◆ Exercise description ◆
Every line of the records that holds the word "between" should be copied.

◆ Records to use ◆
———

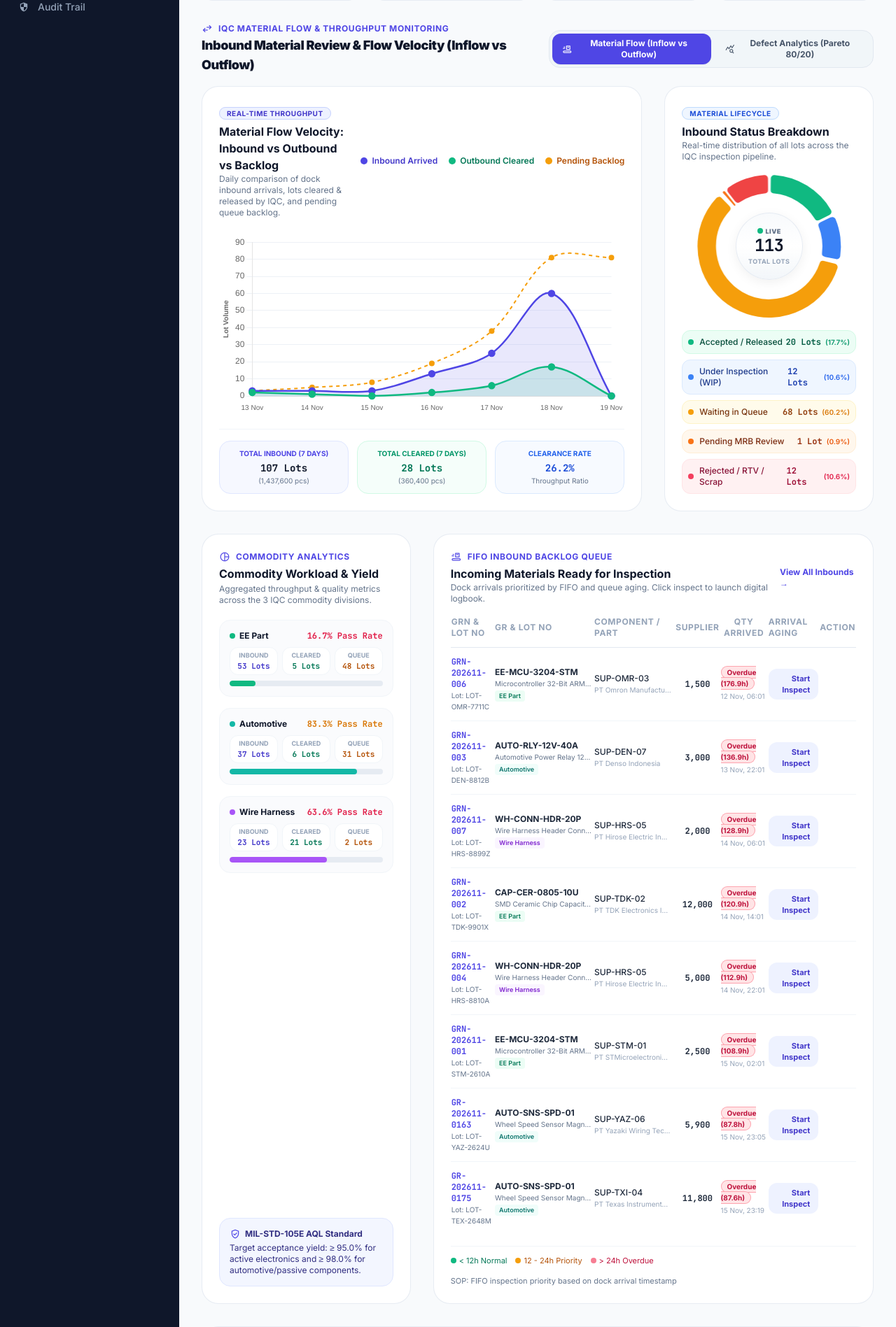
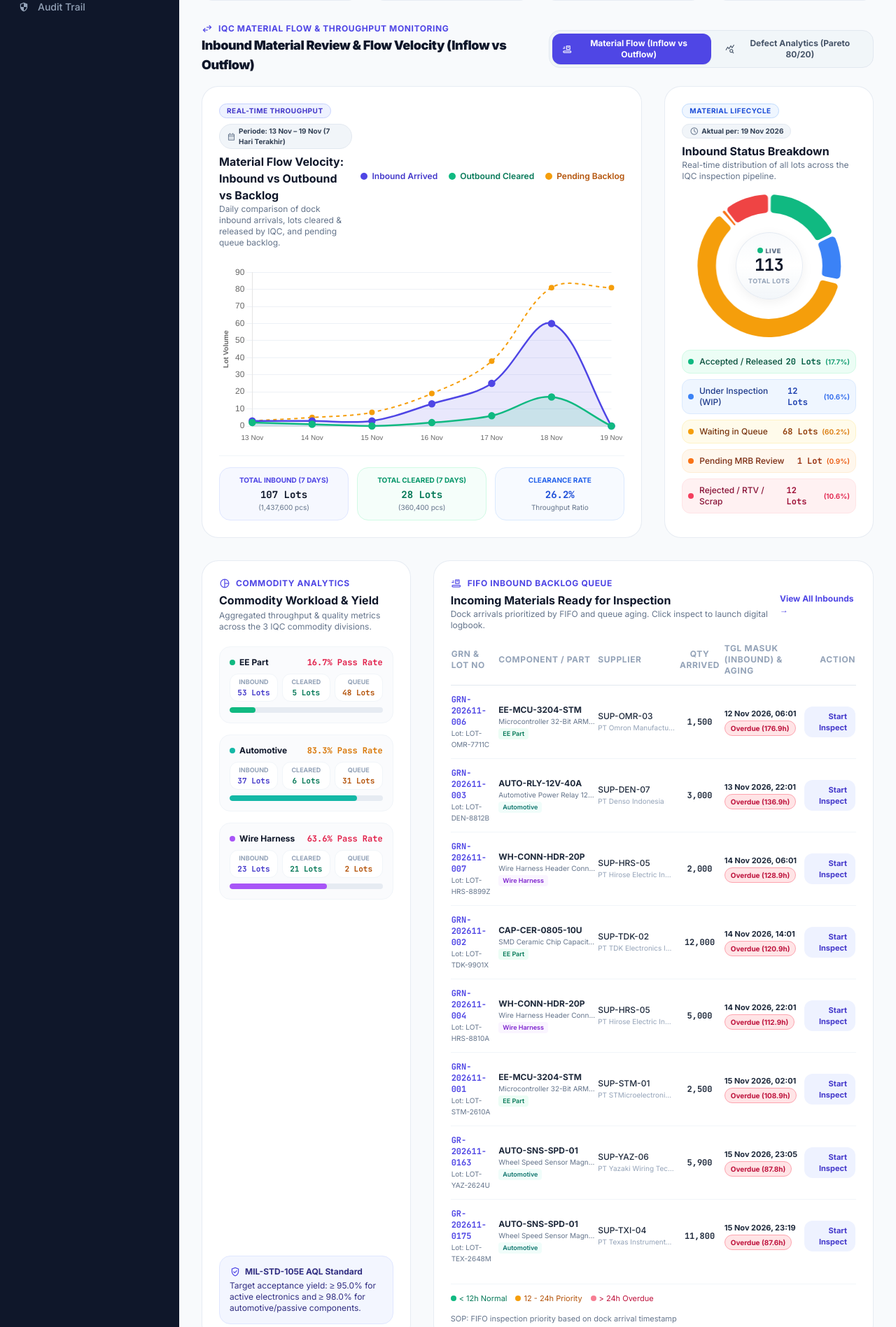
Before and after one commit to SerlinYolanda/logbook_digital_iqc, a Laravel app: page /dashboard in a window 1280 px wide. Shown: the part 429-2326 px from the top of the page at 70% size. Run offline with Laravel 12, Linux system fonts and the light colour scheme; a user stored in the database is signed in; data comes from the database, SQL or seed files in the repository; some libraries are stand-ins or nearby versions.

Commit message:
feat(ui): add explicit date range badges to all charts and inbound/outbound date timestamps in tables

```diff
--- a/app-backend/resources/views/dashboard/index.blade.php
+++ b/app-backend/resources/views/dashboard/index.blade.php
@@ -237,10 +237,16 @@
                 <div>
                     <div class="flex flex-col sm:flex-row sm:items-center justify-between gap-3">
                         <div>
+                            <div class="flex items-center gap-2 flex-wrap">
                                 <span class="px-2.5 py-0.5 rounded-full text-[10px] font-bold uppercase tracking-wider bg-indigo-50 text-indigo-700 border border-indigo-200">
                                     Real-Time Throughput
                                 </span>
-                            <h3 class="text-base font-bold text-slate-900 mt-1">Material Flow Velocity: Inbound vs Outbound vs Backlog</h3>
+                                <span class="px-2.5 py-0.5 rounded-full text-[10px] font-bold bg-slate-100 text-slate-700 border border-slate-200 inline-flex items-center gap-1">
+                                    <span class="material-symbols-outlined text-[13px] text-slate-500">calendar_month</span>
+                                    Periode: {{ $flowDates[0] ?? '' }} – {{ end($flowDates) ?? '' }} (7 Hari Terakhir)
+                                </span>
+                            </div>
+                            <h3 class="text-base font-bold text-slate-900 mt-1.5">Material Flow Velocity: Inbound vs Outbound vs Backlog</h3>
                             <p class="text-xs text-slate-500">Daily comparison of dock inbound arrivals, lots cleared & released by IQC, and pending queue backlog.</p>
                         </div>
                         <div class="flex items-center gap-4 text-xs font-semibold shrink-0">
@@ -285,10 +291,16 @@
             <div class="bg-white rounded-3xl p-6 border border-slate-200/80 shadow-xs flex flex-col justify-between">
                 <div>
                     <div>
+                        <div class="flex items-center justify-between gap-2 flex-wrap">
                             <span class="px-2.5 py-0.5 rounded-full text-[10px] font-bold uppercase tracking-wider bg-blue-50 text-blue-700 border border-blue-200">
                                 Material Lifecycle
                             </span>
-                        <h3 class="text-base font-bold text-slate-900 mt-1">Inbound Status Breakdown</h3>
+                            <span class="px-2.5 py-0.5 rounded-full text-[10px] font-bold bg-slate-100 text-slate-700 border border-slate-200 inline-flex items-center gap-1">
+                                <span class="material-symbols-outlined text-[13px] text-slate-500">schedule</span>
+                                Aktual per: {{ now()->translatedFormat('d M Y') }}
+                            </span>
+                        </div>
+                        <h3 class="text-base font-bold text-slate-900 mt-1.5">Inbound Status Breakdown</h3>
                         <p class="text-xs text-slate-500">Real-time distribution of all lots across the IQC inspection pipeline.</p>
                     </div>
 
@@ -369,11 +381,17 @@
                 <div>
                     <div class="flex items-center justify-between gap-4">
                         <div>
-                            <div class="flex items-center gap-2 text-indigo-600 text-xs font-bold uppercase tracking-wider">
+                            <div class="flex items-center gap-2 flex-wrap">
+                                <div class="flex items-center gap-1.5 text-indigo-600 text-xs font-bold uppercase tracking-wider">
                                     <span class="material-symbols-outlined text-[16px]">bar_chart</span>
                                     <span>IQC Quality Analytics</span>
                                 </div>
-                            <h3 class="text-base font-bold text-slate-900 mt-1">Defect Pareto Chart (80/20 Rule)</h3>
+                                <span class="px-2.5 py-0.5 rounded-full text-[10px] font-bold bg-slate-100 text-slate-700 border border-slate-200 inline-flex items-center gap-1">
+                                    <span class="material-symbols-outlined text-[13px] text-slate-500">date_range</span>
+                                    Periode: {{ now()->startOfMonth()->translatedFormat('d M') }} – {{ now()->translatedFormat('d M Y') }} (MTD)
+                                </span>
+                            </div>
+                            <h3 class="text-base font-bold text-slate-900 mt-1.5">Defect Pareto Chart (80/20 Rule)</h3>
                             <p class="text-xs text-slate-500">Defect frequency distribution and cumulative percentage.</p>
                         </div>
                     </div>
@@ -393,11 +411,17 @@
                 <div>
                     <div class="flex items-center justify-between gap-4">
                         <div>
-                            <div class="flex items-center gap-2 text-indigo-600 text-xs font-bold uppercase tracking-wider">
+                            <div class="flex items-center gap-2 flex-wrap">
+                                <div class="flex items-center gap-1.5 text-indigo-600 text-xs font-bold uppercase tracking-wider">
                                     <span class="material-symbols-outlined text-[16px]">trending_up</span>
-                                <span>Last 7 Days Trend</span>
+                                    <span>Inspection Trend</span>
                                 </div>
-                            <h3 class="text-base font-bold text-slate-900 mt-1">Daily Inspection Output Volume</h3>
+                                <span class="px-2.5 py-0.5 rounded-full text-[10px] font-bold bg-slate-100 text-slate-700 border border-slate-200 inline-flex items-center gap-1">
+                                    <span class="material-symbols-outlined text-[13px] text-slate-500">calendar_month</span>
+                                    Periode: {{ $trendDates[0] ?? '' }} – {{ end($trendDates) ?? '' }} (7 Hari)
+                                </span>
+                            </div>
+                            <h3 class="text-base font-bold text-slate-900 mt-1.5">Daily Inspection Output Volume</h3>
                             <p class="text-xs text-slate-500">Comparison of accepted lots versus non-conforming / MRB lots.</p>
                         </div>
                     </div>
@@ -515,11 +539,10 @@
                         <thead>
                             <tr class="border-b border-slate-200 text-slate-400 font-bold uppercase tracking-wider">
                                 <th class="pb-3">GRN & Lot No</th>
-                                <th class="pb-3">GR & Lot No</th>
                                 <th class="pb-3">Component / Part</th>
                                 <th class="pb-3">Supplier</th>
                                 <th class="pb-3 text-center">Qty Arrived</th>
-                                <th class="pb-3">Arrival Aging</th>
+                                <th class="pb-3">Tgl Masuk (Inbound) & Aging</th>
                                 <th class="pb-3 text-right">Action</th>
                             </tr>
                         </thead>
@@ -548,10 +571,10 @@
                                     {{ number_format($rcv->qty_datang) }}
                                 </td>
                                 <td class="py-3">
-                                    <span class="px-2 py-0.5 rounded-full text-[10px] font-bold border {{ $rcv->aging_badge_class }}">
+                                    <div class="font-bold text-slate-800 text-[11px]">{{ $rcv->tanggal_terima ? $rcv->tanggal_terima->format('d M Y, H:i') : '-' }}</div>
+                                    <span class="px-2 py-0.5 rounded-full text-[10px] font-bold border {{ $rcv->aging_badge_class }} mt-0.5 inline-block">
                                         {{ $rcv->aging_status }} ({{ $rcv->aging_hours }}h)
                                     </span>
-                                    <span class="block text-[10px] text-slate-400 mt-0.5">{{ $rcv->tanggal_terima->format('d M, H:i') }}</span>
                                 </td>
                                 <td class="py-3 text-right">
                                     @if($user->isInspector())
--- a/app-backend/resources/views/dashboard/supervisor.blade.php
+++ b/app-backend/resources/views/dashboard/supervisor.blade.php
@@ -48,6 +48,11 @@
                 </div>
             </div>
             <div class="flex items-center gap-2 shrink-0">
+                <span class="inline-flex items-center gap-1.5 text-xs text-slate-700 bg-slate-100
+                             border border-slate-200 px-2.5 py-1 rounded-full font-medium shrink-0">
+                    <span class="material-symbols-outlined text-[14px] text-slate-500">calendar_month</span>
+                    Periode: {{ $chartLabels[0] ?? '' }} – {{ end($chartLabels) ?? '' }}
+                </span>
                 <span class="inline-flex items-center gap-1.5 text-xs text-emerald-700 bg-emerald-50
                              border border-emerald-200 px-2.5 py-1 rounded-full font-medium shrink-0">
                     <span class="w-1.5 h-1.5 rounded-full bg-emerald-500 animate-pulse"></span>
```
Also changed, not shown: app-backend/resources/views/logbooks/index.blade.php (+10 -6 lines), app-backend/resources/views/reports/index.blade.php (+5 -4 lines), app-backend/resources/views/traceability/index.blade.php (+7 -3 lines). Lines whose indentation alone changed are shown as unchanged.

———

◆ Reply ◆
                     <div class="flex flex-col sm:flex-row sm:items-center justify-between gap-3">
             <div class="bg-white rounded-3xl p-6 border border-slate-200/80 shadow-xs flex flex-col justify-between">
+                        <div class="flex items-center justify-between gap-2 flex-wrap">
                     <div class="flex items-center justify-between gap-4">
                     <div class="flex items-center justify-between gap-4">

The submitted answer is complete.